Will the Minister deal with the points made by Deputy Carey and myself regarding the sittings of District Courts?

I cannot fix the sittings of the Circuit Court. That is done by the Rules Committee.

Will the Minister make representations to that Committee in accordance with what is clearly the wish of the people concerned?

I am sure the Rules Committee will take that fully into consideration, but of course there are a whole lot of things that have to be considered as well as the actual convenience of people. Of course towns in the country are not anxious to lose their little courts, and I think there is a great deal in that.

What is the position of the clerks in the County Registrar's Office? I would like to know if they are really established and pensionable. How many hours per day and per week do hall porters work in the High Court of Justice for the magnificent sum of 25/-?

I am afraid I could not tell the Deputy. I would require notice of that question as to the number of hours hall porters work. As far as the other point is concerned, I tried to explain that these men who have been taken over from the County Registrar's Office have not as yet been made permanent civil servants. The whole thing is being very carefully considered. Of course they were, so to speak, temporary clerks, as clerks of private individuals are. They are now the temporary clerks of the State.

What is the intention in regard to them?

The whole thing is being very carefully gone into. The men who are efficient and suitable will certainly be established. Finally, the idea is that you will have established civil servants there.

Will they get credit for the services rendered to private individuals, as you call them?

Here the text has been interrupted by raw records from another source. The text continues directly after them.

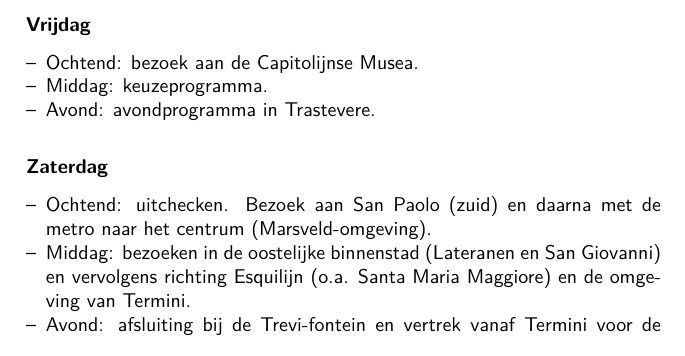
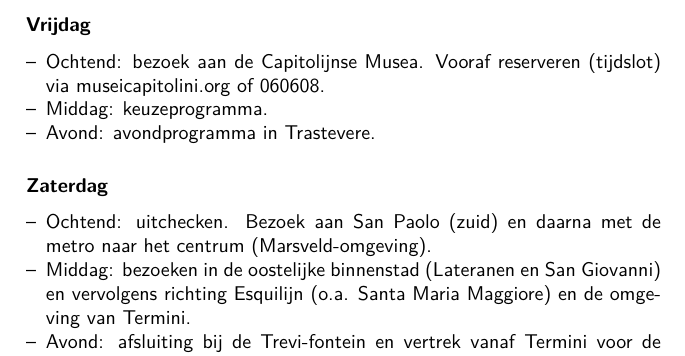
Before and after one commit to RobMentingEidola/romereis, a LaTeX document (reisgids_rome_a5.tex): part of page 4 of 6, cut so that both start at the same text. Compiled offline with pdfLaTeX.

Commit message:
Reisgids: Capitolijnse Musea - vooraf reserveren (tijdslot)

```diff
--- a/reisgids_rome_a5.tex
+++ b/reisgids_rome_a5.tex
@@ -87,7 +87,7 @@ Bij aankomst in Rome stallen we onze bagage in het hotel. Daarna gaan we kennism
 
 \subsection*{Vrijdag}
 \begin{itemize}
-  \item Ochtend: bezoek aan de Capitolijnse Musea.
+  \item Ochtend: bezoek aan de Capitolijnse Musea. Vooraf reserveren (tijdslot) via museicapitolini.org of 060608.
   \item Middag: keuzeprogramma.
   \item Avond: avondprogramma in Trastevere.
 \end{itemize}
```
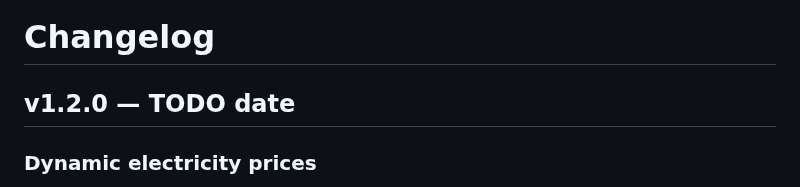
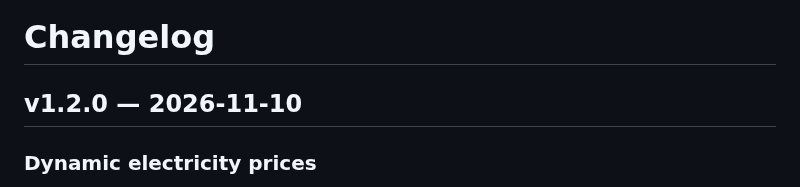
Before and after one commit to robotdyn-dimmer/RBgrid, a Markdown page: CHANGELOG.md, the part around the change. Rendered like a GitHub page.

Commit message:
CHANGELOG: v1.2.0 dated 2026-11-10
Co-Authored-By: Claude Opus 5.5 <noreply@anthropic.com>

```diff
--- a/CHANGELOG.md
+++ b/CHANGELOG.md
@@ -1,6 +1,6 @@
 # Changelog
 
-## v1.2.0 — TODO date
+## v1.2.0 — 2026-11-10
 
 ### Dynamic electricity prices
 - **The hub follows a market (spot) price** and prices every 15-min period with the price of that period. It is off
```
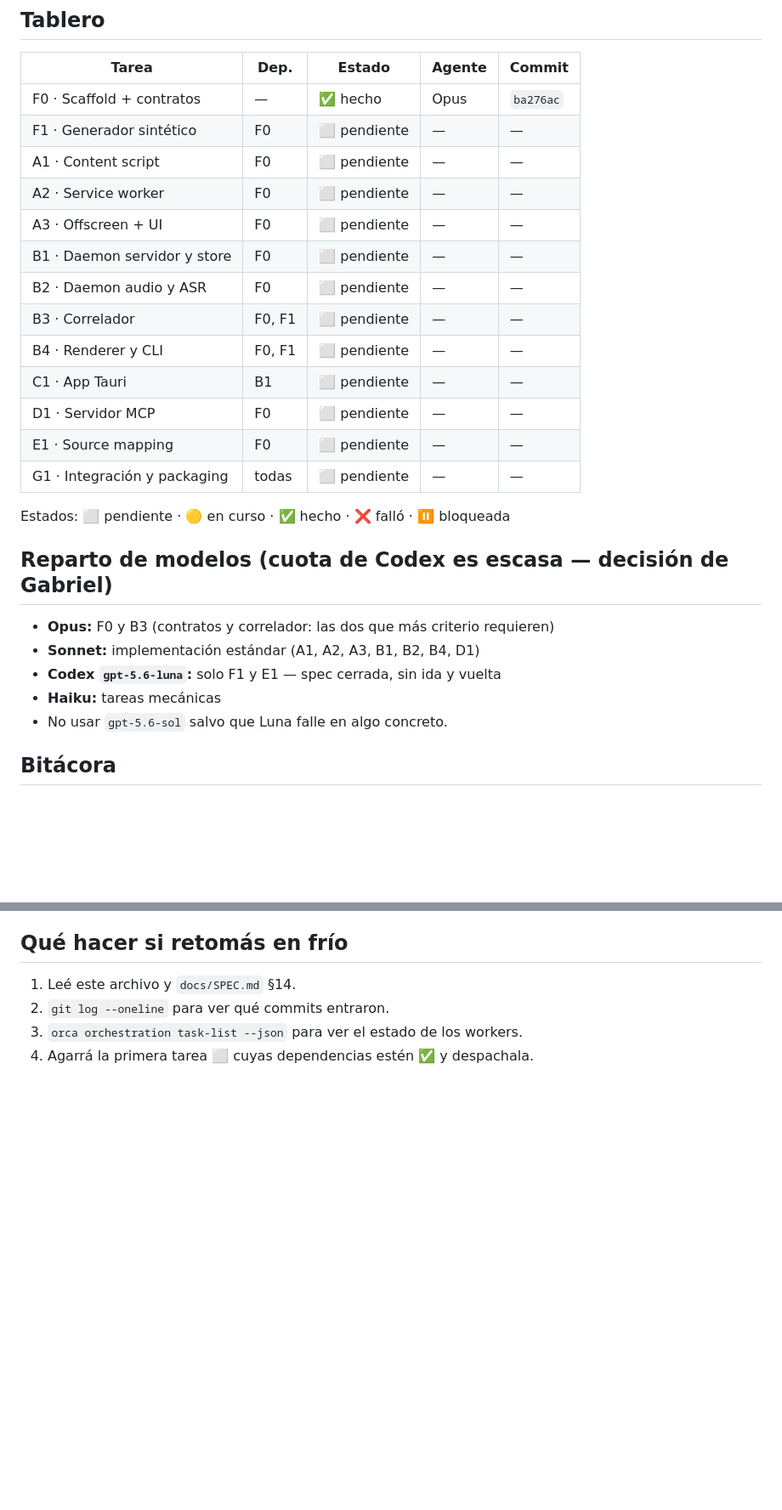
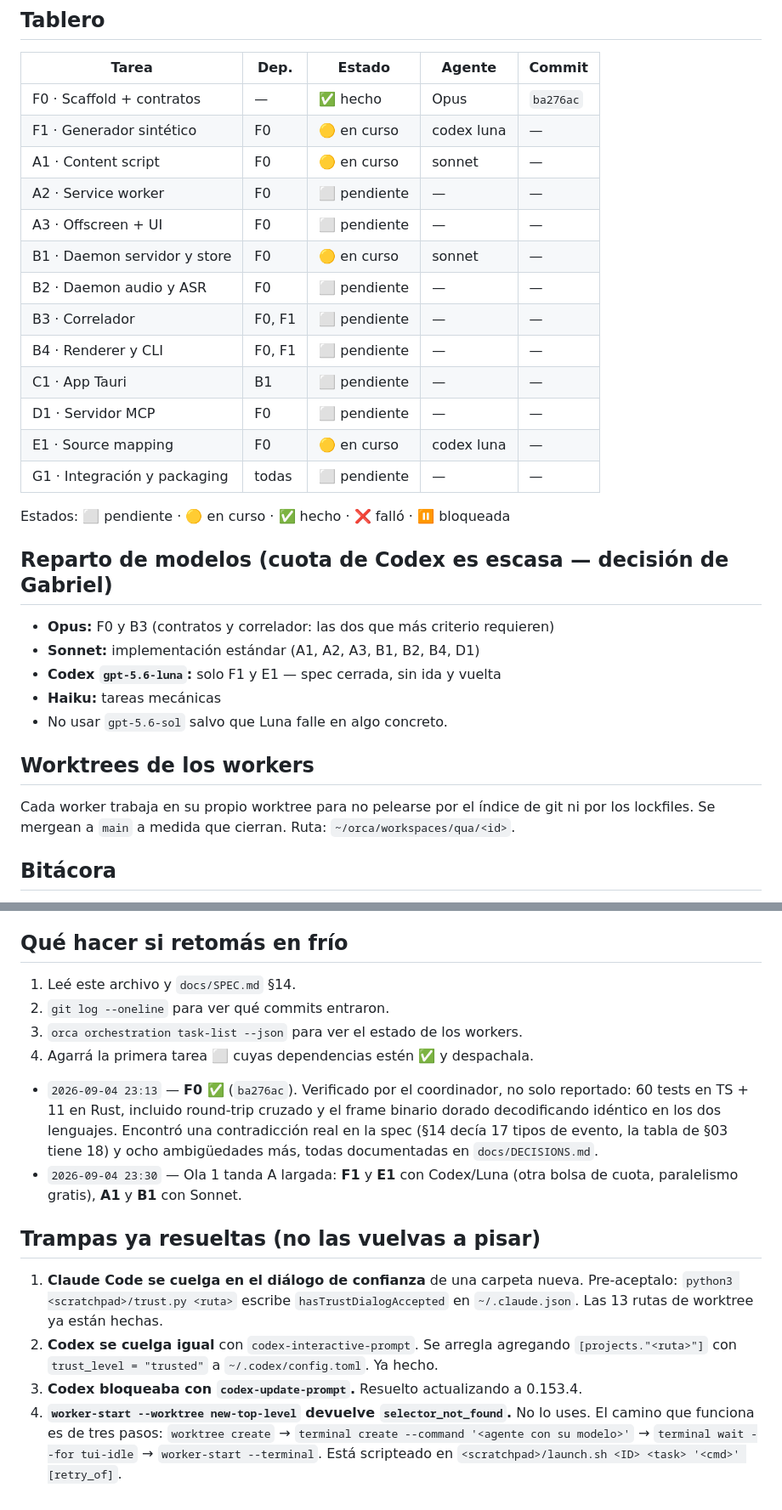
Before and after one commit to Gabriel100201/qua, a Markdown page: STATE.md, 2 parts joined by grey strips. Shown at 85% size. Rendered like a GitHub page; blank space fills up the shorter version.

Commit message:
coordinador: F0 verificada, ola 1 tanda A en vuelo
Co-Authored-By: Claude Opus 5 (1M context) <noreply@anthropic.com>
Claude-Session: https://claude.ai/code/session_01CFmab2Ns5Yrxu8Ydv2bbis

```diff
--- a/STATE.md
+++ b/STATE.md
@@ -27,17 +27,17 @@
 | Tarea | Dep. | Estado | Agente | Commit |
 |---|---|---|---|---|
 | F0 · Scaffold + contratos      | —      | ✅ hecho | Opus | `ba276ac` |
-| F1 · Generador sintético       | F0     | ⬜ pendiente | — | — |
-| A1 · Content script            | F0     | ⬜ pendiente | — | — |
+| F1 · Generador sintético       | F0     | 🟡 en curso | codex luna | — |
+| A1 · Content script            | F0     | 🟡 en curso | sonnet | — |
 | A2 · Service worker            | F0     | ⬜ pendiente | — | — |
 | A3 · Offscreen + UI            | F0     | ⬜ pendiente | — | — |
-| B1 · Daemon servidor y store   | F0     | ⬜ pendiente | — | — |
+| B1 · Daemon servidor y store   | F0     | 🟡 en curso | sonnet | — |
 | B2 · Daemon audio y ASR        | F0     | ⬜ pendiente | — | — |
 | B3 · Correlador                | F0, F1 | ⬜ pendiente | — | — |
 | B4 · Renderer y CLI            | F0, F1 | ⬜ pendiente | — | — |
 | C1 · App Tauri                 | B1     | ⬜ pendiente | — | — |
 | D1 · Servidor MCP              | F0     | ⬜ pendiente | — | — |
-| E1 · Source mapping            | F0     | ⬜ pendiente | — | — |
+| E1 · Source mapping            | F0     | 🟡 en curso | codex luna | — |
 | G1 · Integración y packaging   | todas  | ⬜ pendiente | — | — |
 
 Estados: ⬜ pendiente · 🟡 en curso · ✅ hecho · ❌ falló · ⏸️ bloqueada
@@ -49,6 +49,11 @@ Estados: ⬜ pendiente · 🟡 en curso · ✅ hecho · ❌ falló · ⏸️ blo
 - **Codex `gpt-5.6-luna`:** solo F1 y E1 — spec cerrada, sin ida y vuelta
 - **Haiku:** tareas mecánicas
 - No usar `gpt-5.6-sol` salvo que Luna falle en algo concreto.
+
+## Worktrees de los workers
+
+Cada worker trabaja en su propio worktree para no pelearse por el índice de git ni por los
+lockfiles. Se mergean a `main` a medida que cierran. Ruta: `~/orca/workspaces/qua/<id>`.
 
 ## Bitácora
 
@@ -69,3 +74,23 @@ Estados: ⬜ pendiente · 🟡 en curso · ✅ hecho · ❌ falló · ⏸️ blo
 2. `git log --oneline` para ver qué commits entraron.
 3. `orca orchestration task-list --json` para ver el estado de los workers.
 4. Agarrá la primera tarea ⬜ cuyas dependencias estén ✅ y despachala.
+- `2026-09-04 23:13` — **F0 ✅** (`ba276ac`). Verificado por el coordinador, no solo reportado:
+  60 tests en TS + 11 en Rust, incluido round-trip cruzado y el frame binario dorado
+  decodificando idéntico en los dos lenguajes. Encontró una contradicción real en la spec
+  (§14 decía 17 tipos de evento, la tabla de §03 tiene 18) y ocho ambigüedades más, todas
+  documentadas en `docs/DECISIONS.md`.
+- `2026-09-04 23:30` — Ola 1 tanda A largada: **F1** y **E1** con Codex/Luna (otra bolsa de
+  cuota, paralelismo gratis), **A1** y **B1** con Sonnet.
+
+## Trampas ya resueltas (no las vuelvas a pisar)
+
+1. **Claude Code se cuelga en el diálogo de confianza** de una carpeta nueva. Pre-aceptalo:
+   `python3 <scratchpad>/trust.py <ruta>` escribe `hasTrustDialogAccepted` en `~/.claude.json`.
+   Las 13 rutas de worktree ya están hechas.
+2. **Codex se cuelga igual** con `codex-interactive-prompt`. Se arregla agregando
+   `[projects."<ruta>"]` con `trust_level = "trusted"` a `~/.codex/config.toml`. Ya hecho.
+3. **Codex bloqueaba con `codex-update-prompt`.** Resuelto actualizando a 0.153.4.
+4. **`worker-start --worktree new-top-level` devuelve `selector_not_found`.** No lo uses.
+   El camino que funciona es de tres pasos: `worktree create` → `terminal create --command
+   '<agente con su modelo>'` → `terminal wait --for tui-idle` → `worker-start --terminal`.
+   Está scripteado en `<scratchpad>/launch.sh <ID> <task> '<cmd>' [retry_of]`.
```
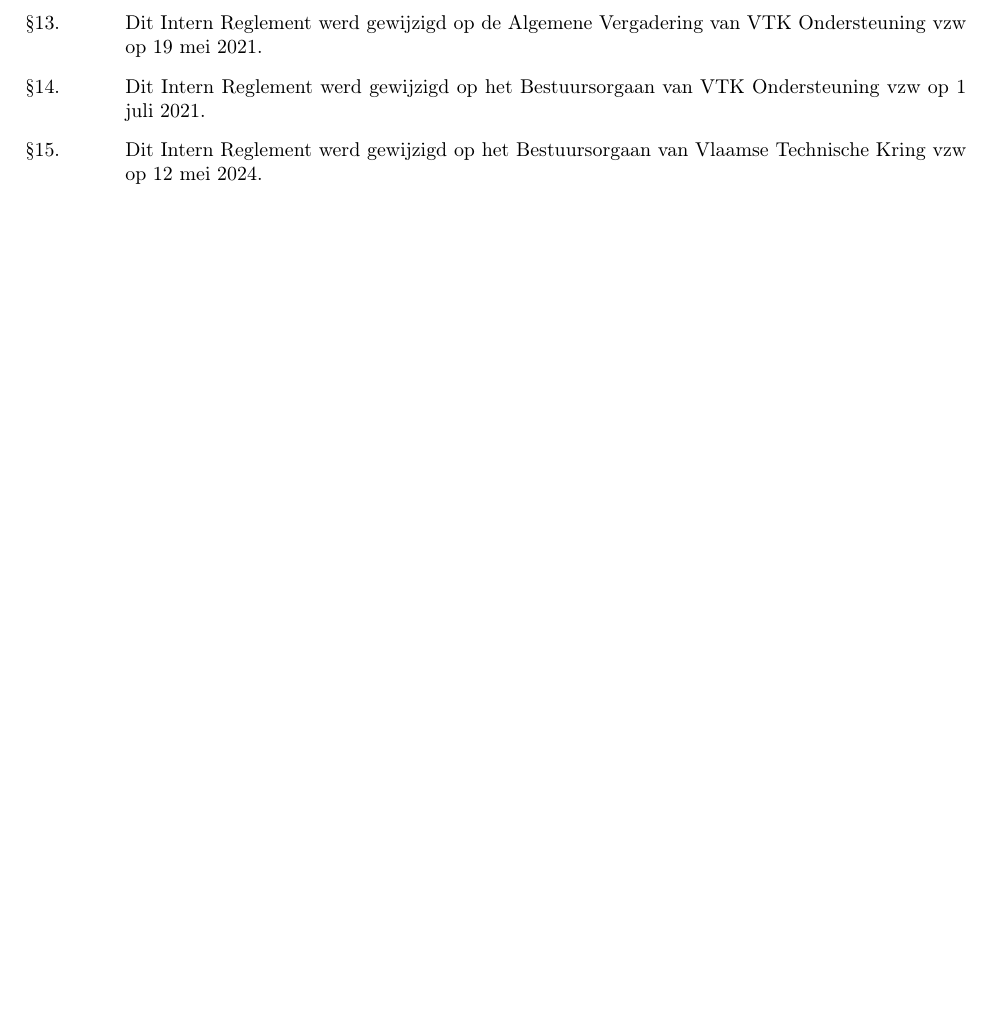
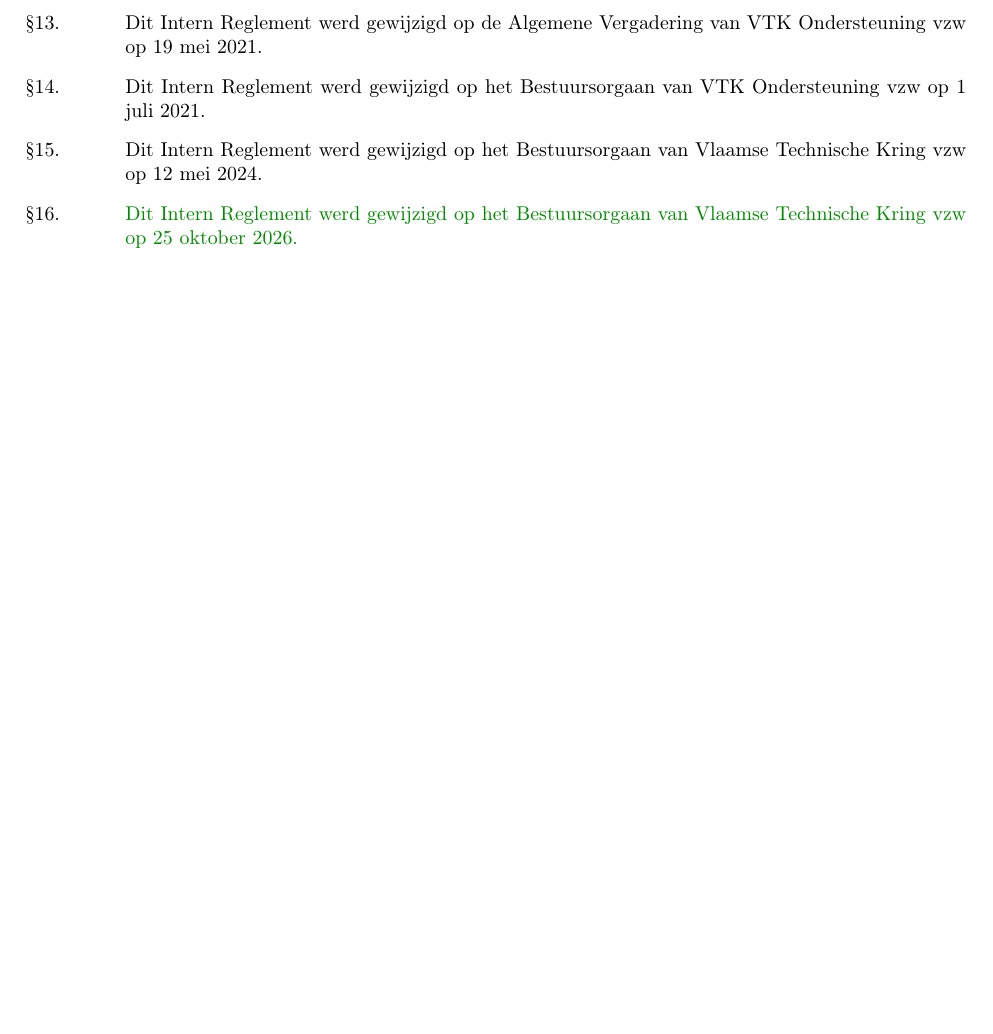
Before and after one commit to VTKLeuven/vtk-reglementen, a LaTeX document (Intern_Reglement_2526/Intern_Reglement_NL.tex): part of page 14 of 14, cut so that both start at the same text, the shorter picture padded with empty space. Compiled offline with pdfLaTeX.

Commit message:
Voorstel: historiek voor BO van 25 oktober 2026

```diff
--- a/Intern_Reglement_2526/Intern_Reglement_NL.tex
+++ b/Intern_Reglement_2526/Intern_Reglement_NL.tex
@@ -744,6 +744,7 @@
     \item Dit Intern Reglement werd gewijzigd op de Algemene Vergadering van VTK Ondersteuning vzw op 19 mei 2021.
     \item Dit Intern Reglement werd gewijzigd op het Bestuursorgaan van VTK Ondersteuning vzw op 1 juli 2021.
     \item Dit Intern Reglement werd gewijzigd op het Bestuursorgaan van Vlaamse Technische Kring vzw op 12 mei 2024.
+    \item \toegevoegd{Dit Intern Reglement werd gewijzigd op het Bestuursorgaan van Vlaamse Technische Kring vzw op 25 oktober 2026.}
     \end{enumerate}
 
 \end{document}
```
Also changed, not shown: Intern_Reglement_2526/Intern_Reglement_NL.pdf.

That is a detail that I would not be able to inform the Deputy on at the moment. The scheme has not been worked out; it has only just started.

Vote 34 put and agreed to.